Task requirements: Where a line in the material beneath contains "getElementById", count it. Give the number only.

Excerpted records:
....

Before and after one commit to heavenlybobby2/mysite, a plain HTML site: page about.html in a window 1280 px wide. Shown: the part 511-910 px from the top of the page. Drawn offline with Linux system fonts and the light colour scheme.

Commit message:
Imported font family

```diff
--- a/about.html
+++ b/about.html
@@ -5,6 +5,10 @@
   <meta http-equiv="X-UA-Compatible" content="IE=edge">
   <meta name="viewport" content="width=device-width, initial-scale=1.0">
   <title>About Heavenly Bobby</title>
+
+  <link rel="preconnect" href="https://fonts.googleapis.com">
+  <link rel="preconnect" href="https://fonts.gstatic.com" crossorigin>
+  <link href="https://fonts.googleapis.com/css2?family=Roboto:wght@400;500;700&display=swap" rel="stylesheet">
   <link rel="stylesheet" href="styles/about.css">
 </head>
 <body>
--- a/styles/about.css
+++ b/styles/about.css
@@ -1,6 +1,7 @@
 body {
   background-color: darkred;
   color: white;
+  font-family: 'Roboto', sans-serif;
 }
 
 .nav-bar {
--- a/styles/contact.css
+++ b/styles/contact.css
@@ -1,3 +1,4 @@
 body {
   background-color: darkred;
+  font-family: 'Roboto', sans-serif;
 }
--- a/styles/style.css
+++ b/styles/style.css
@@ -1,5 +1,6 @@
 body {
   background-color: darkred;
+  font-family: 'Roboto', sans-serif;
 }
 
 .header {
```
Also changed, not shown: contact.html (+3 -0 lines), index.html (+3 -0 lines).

....

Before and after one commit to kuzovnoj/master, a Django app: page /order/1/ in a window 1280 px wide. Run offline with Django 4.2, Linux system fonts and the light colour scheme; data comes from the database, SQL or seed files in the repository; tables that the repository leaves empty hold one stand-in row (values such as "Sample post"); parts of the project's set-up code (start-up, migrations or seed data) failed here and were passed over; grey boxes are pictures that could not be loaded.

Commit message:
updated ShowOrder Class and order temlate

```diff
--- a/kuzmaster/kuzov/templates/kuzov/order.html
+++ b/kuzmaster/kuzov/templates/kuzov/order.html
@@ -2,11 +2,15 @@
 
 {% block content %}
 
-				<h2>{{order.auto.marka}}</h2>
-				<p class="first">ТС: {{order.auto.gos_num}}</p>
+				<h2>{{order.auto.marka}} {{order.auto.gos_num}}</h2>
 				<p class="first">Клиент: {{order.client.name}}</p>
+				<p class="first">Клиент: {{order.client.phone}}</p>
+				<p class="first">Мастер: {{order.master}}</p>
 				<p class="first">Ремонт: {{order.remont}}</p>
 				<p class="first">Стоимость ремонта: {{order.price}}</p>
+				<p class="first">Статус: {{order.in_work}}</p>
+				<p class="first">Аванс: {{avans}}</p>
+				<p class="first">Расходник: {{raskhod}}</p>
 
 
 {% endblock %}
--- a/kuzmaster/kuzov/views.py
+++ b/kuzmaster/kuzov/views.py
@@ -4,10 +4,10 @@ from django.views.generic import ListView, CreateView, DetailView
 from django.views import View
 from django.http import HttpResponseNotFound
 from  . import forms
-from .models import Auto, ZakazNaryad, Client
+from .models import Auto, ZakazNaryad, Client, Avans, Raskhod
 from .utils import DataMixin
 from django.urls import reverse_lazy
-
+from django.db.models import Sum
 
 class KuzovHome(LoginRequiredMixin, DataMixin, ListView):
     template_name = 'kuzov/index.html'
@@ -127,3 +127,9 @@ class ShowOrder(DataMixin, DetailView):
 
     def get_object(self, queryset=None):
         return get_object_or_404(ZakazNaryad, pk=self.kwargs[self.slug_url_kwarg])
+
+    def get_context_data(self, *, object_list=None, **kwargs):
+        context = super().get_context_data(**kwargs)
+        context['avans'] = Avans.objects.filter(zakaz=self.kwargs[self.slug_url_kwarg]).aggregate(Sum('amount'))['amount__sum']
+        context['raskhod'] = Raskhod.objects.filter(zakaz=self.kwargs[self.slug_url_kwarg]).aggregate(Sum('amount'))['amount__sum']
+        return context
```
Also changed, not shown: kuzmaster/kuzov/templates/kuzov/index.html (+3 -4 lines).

....

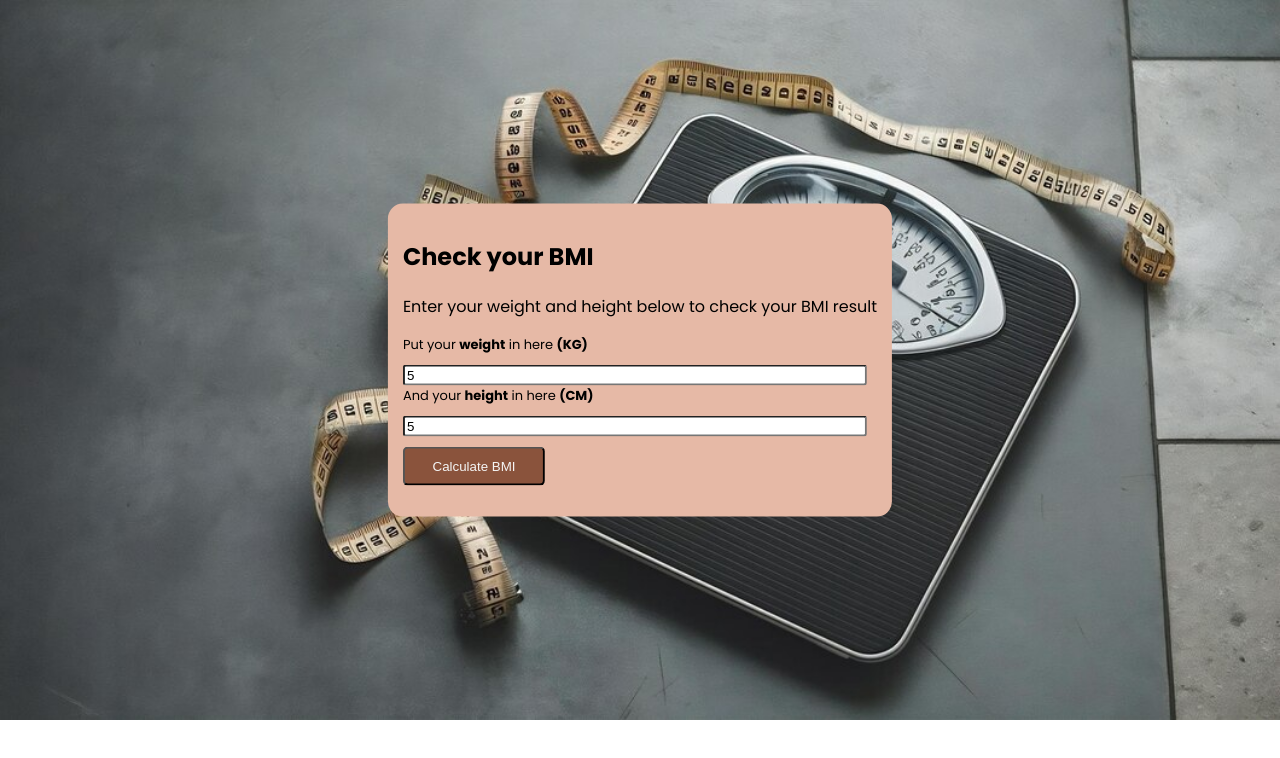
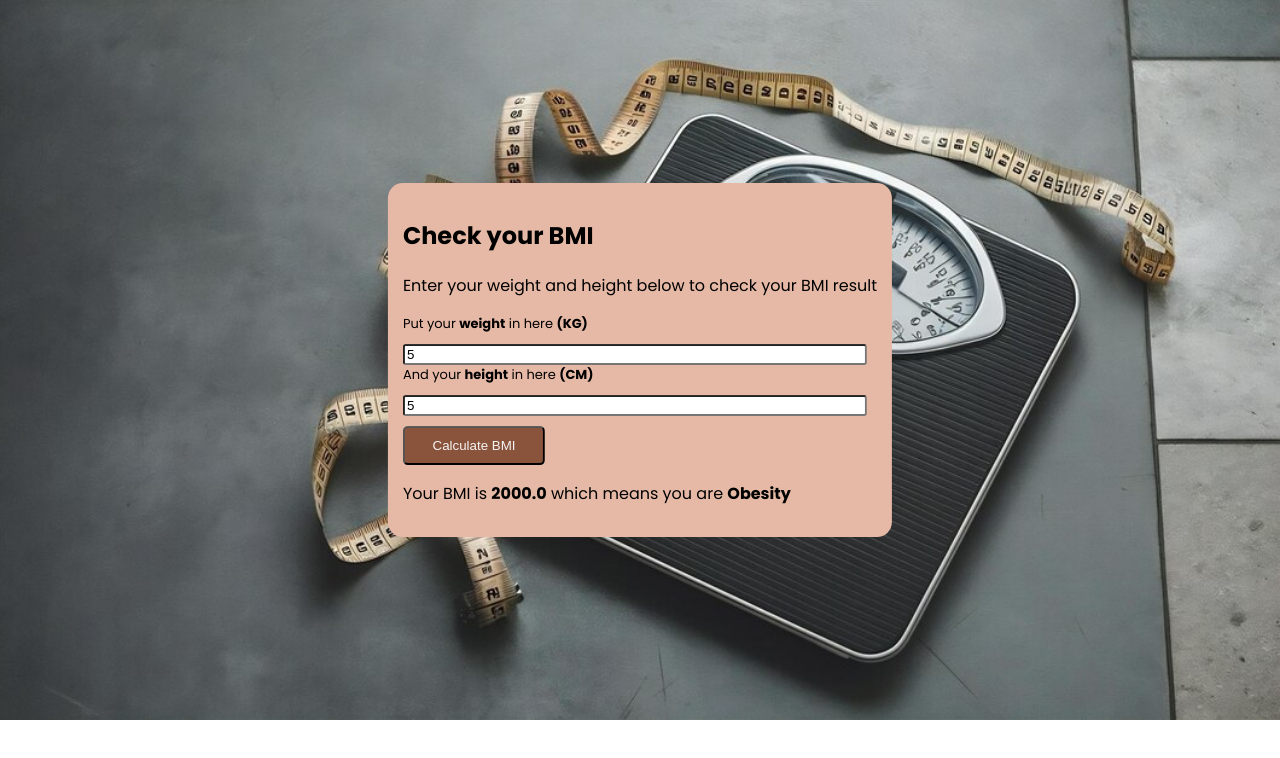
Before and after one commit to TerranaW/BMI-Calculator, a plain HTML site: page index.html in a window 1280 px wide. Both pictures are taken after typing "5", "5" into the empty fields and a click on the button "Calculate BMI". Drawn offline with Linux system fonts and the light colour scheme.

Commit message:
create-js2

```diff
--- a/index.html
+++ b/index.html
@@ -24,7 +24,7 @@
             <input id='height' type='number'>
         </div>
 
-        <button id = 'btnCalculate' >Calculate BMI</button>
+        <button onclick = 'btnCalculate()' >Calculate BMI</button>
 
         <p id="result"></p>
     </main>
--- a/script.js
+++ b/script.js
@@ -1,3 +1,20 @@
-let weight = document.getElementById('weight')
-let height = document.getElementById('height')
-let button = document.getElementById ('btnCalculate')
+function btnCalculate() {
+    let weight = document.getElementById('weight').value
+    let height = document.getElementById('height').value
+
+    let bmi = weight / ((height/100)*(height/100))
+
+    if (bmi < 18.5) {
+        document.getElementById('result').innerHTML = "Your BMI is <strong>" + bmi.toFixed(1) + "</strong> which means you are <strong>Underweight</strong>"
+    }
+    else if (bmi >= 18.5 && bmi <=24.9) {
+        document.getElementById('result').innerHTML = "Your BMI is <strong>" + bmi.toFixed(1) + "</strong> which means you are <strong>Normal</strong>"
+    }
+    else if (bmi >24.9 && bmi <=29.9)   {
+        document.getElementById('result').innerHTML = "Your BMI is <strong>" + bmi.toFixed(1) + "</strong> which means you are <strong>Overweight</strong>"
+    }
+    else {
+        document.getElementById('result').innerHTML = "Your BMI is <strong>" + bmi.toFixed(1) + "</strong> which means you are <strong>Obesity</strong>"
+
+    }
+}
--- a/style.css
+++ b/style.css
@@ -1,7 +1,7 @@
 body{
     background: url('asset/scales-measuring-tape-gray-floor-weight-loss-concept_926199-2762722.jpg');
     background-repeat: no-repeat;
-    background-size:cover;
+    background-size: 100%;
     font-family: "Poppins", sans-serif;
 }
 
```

....

Written response: 9